Written by Coleen Salley, Illustrated by Janet Stevens
Epossumondas was his mama’s and his auntie’s sweet little patootie. They just loved him to death.
The plot in a nutshell: A possum gets gifts from his aunt and keeps using the wrong method to bring them home.
Epossumondas is a re-telling of an old Southern folktale and is an example of a ‘noodlehead’ story, which usually means there’s a main character who is not particularly bright. In many such stories, the humor comes from them misunderstanding instructions or situations. (The Amelia Bedelia books are another prominent example.) I have to admit, right up front, that I have never been a huge fan of this type of story, which is probably due to my pet peeve about giving clear instructions and being understood.
That being said, I do see how this story could be a big hit with kids.

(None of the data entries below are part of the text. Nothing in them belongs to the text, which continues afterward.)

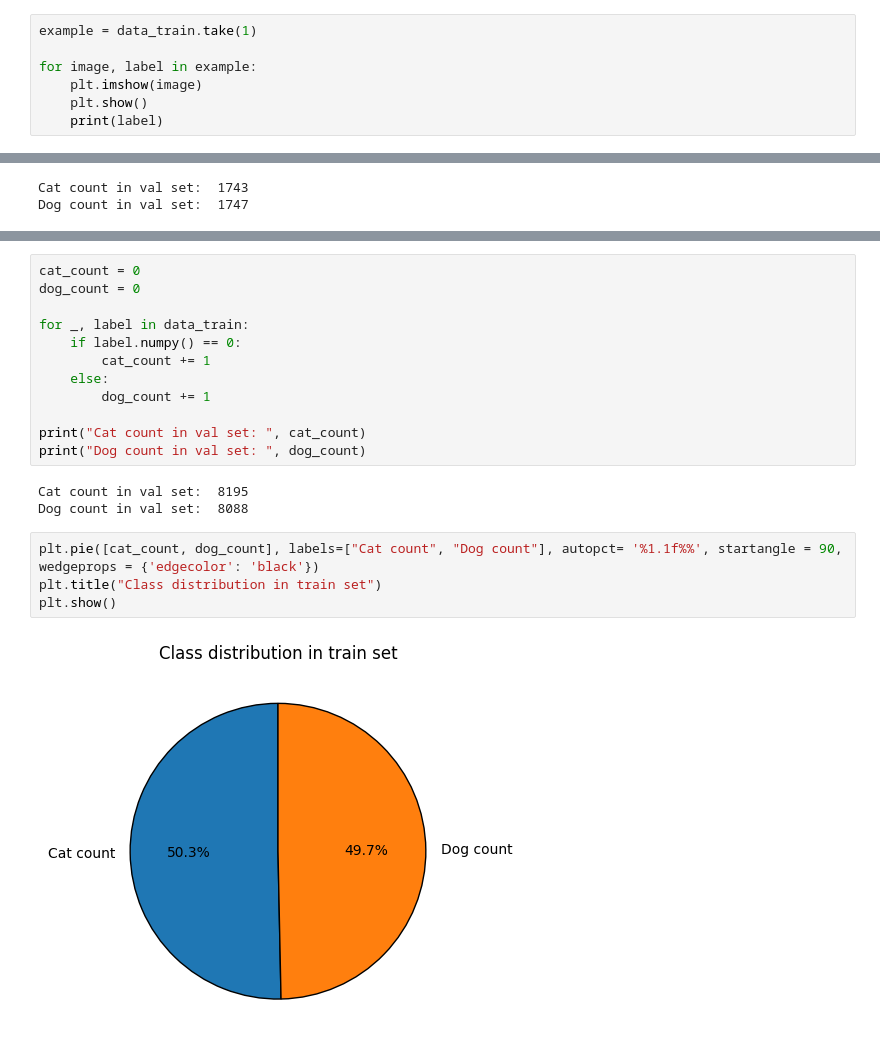
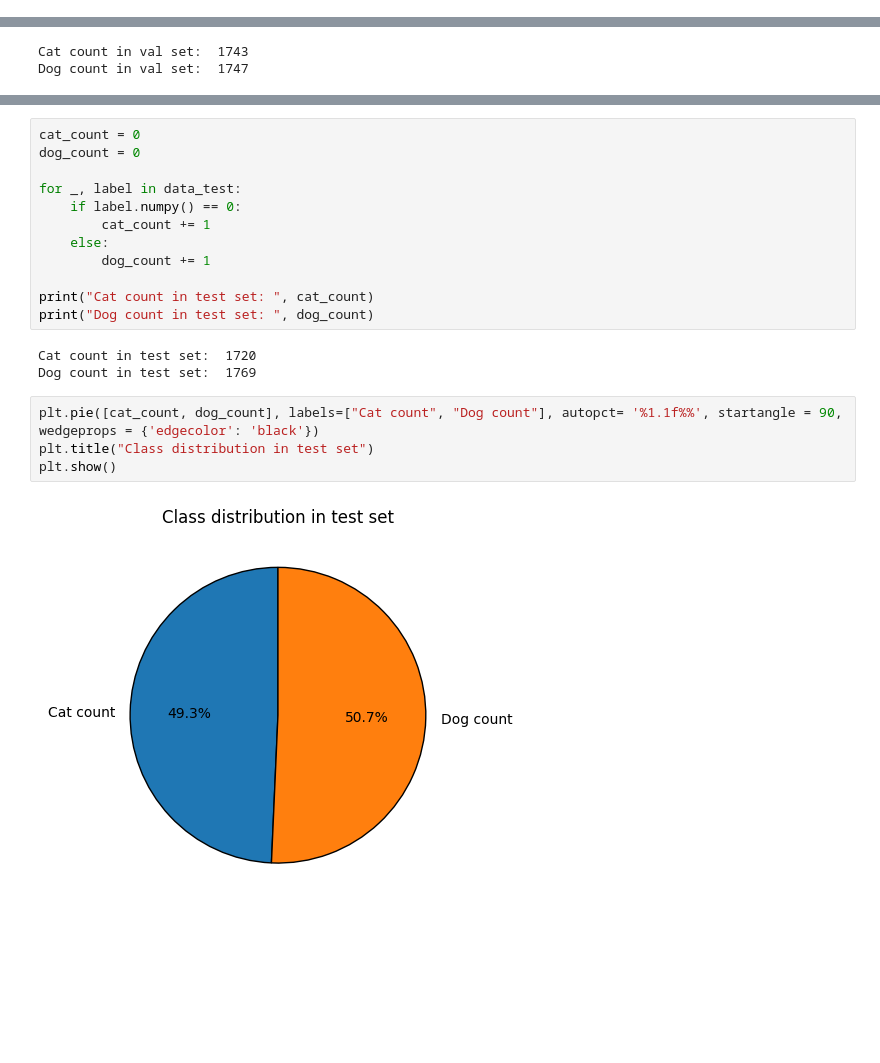
Before and after one commit to S84v/cats-vs-dogs, a Jupyter notebook: notebook.ipynb, the cells around one changed output, grey strips where cells are left out. Cells and saved outputs as stored; diff of their text form; blank space fills up the shorter version.

Commit message:
Added viz for data in all 3 sets

```diff
--- a/notebook.ipynb
+++ b/notebook.ipynb
@@ -21,7 +16,0 @@ fig = tfds.show_examples(data_train, data_info)
-# %%
-example = data_train.take(1)
-
-for image, label in example:
-    plt.imshow(image)
-    plt.show()
-    print(label)
@@ -82,20 +76,20 @@ plt.show()
 cat_count = 0
 dog_count = 0
 
-for _, label in data_train:
+for _, label in data_test:
     if label.numpy() == 0:
         cat_count += 1
     else:
         dog_count += 1
 
-print("Cat count in val set: ", cat_count)
-print("Dog count in val set: ", dog_count)
+print("Cat count in test set: ", cat_count)
+print("Dog count in test set: ", dog_count)
 # %% [output]
-Cat count in val set:  8195
-Dog count in val set:  8088
+Cat count in test set:  1720
+Dog count in test set:  1769
 # %%
 plt.pie([cat_count, dog_count], labels=["Cat count", "Dog count"], autopct= '%1.1f%%', startangle = 90, wedgeprops = {'edgecolor': 'black'})
-plt.title("Class distribution in train set")
+plt.title("Class distribution in test set")
 plt.show()
 # %% [output]
-[figure, old version]
+[figure, new version]
```
Also changed, not shown: parts of 7 cells of this notebook.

Epossumondas is just doing his best to follow instructions and, like Amelia Bedelia, follows them a little too closely. His mama is a classic Southern/Cajun character, with a big flower print dress and a bright yellow hat with a red flower. (Artist Janet Stevens modeled the character on author Coleen Salley and she’s a dead ringer for her.) I imagine kids will have a fun time predicting how the little possum is going to get it wrong each time and will likely find the outcome funny as well. The humor is intended to be gentle and we are meant to be laughing at the situation rather than at Epossumondas, but his mama insults him repeatedly, which seems a little harsh.
Ms. Salley includes a full-page note at the end, with more information about the history of noodlehead stories and their place in folklore. She suggests that perhaps Epossumondas was smarter than he seemed, and was just trying to get on his mama’s nerves (and thus avoid having to run more errands). The success of this book resulted in three sequels, each of which features a different folk storytelling genre.
Ms. Salley was, by all accounts, an amazing woman and one who definitely left her mark in the world of children’s literature, although she didn’t write her first children’s book until the age of 72! She was a teacher of children’s literature for most of her career and toured the world, spreading her contagious love of storytelling. The writing community adored her, as evidenced by the books dedicated to her by celebrated authors such as William Joyce, Tomie dePaola and James Marshall. Disney recognized her contributions as consultant on the movie The Princess and the Frog by basing the character of Mama Odie on her and including a dedication to her at the end.
And what did we learn? What I take away from this book is that common sense is not always something we all have in common.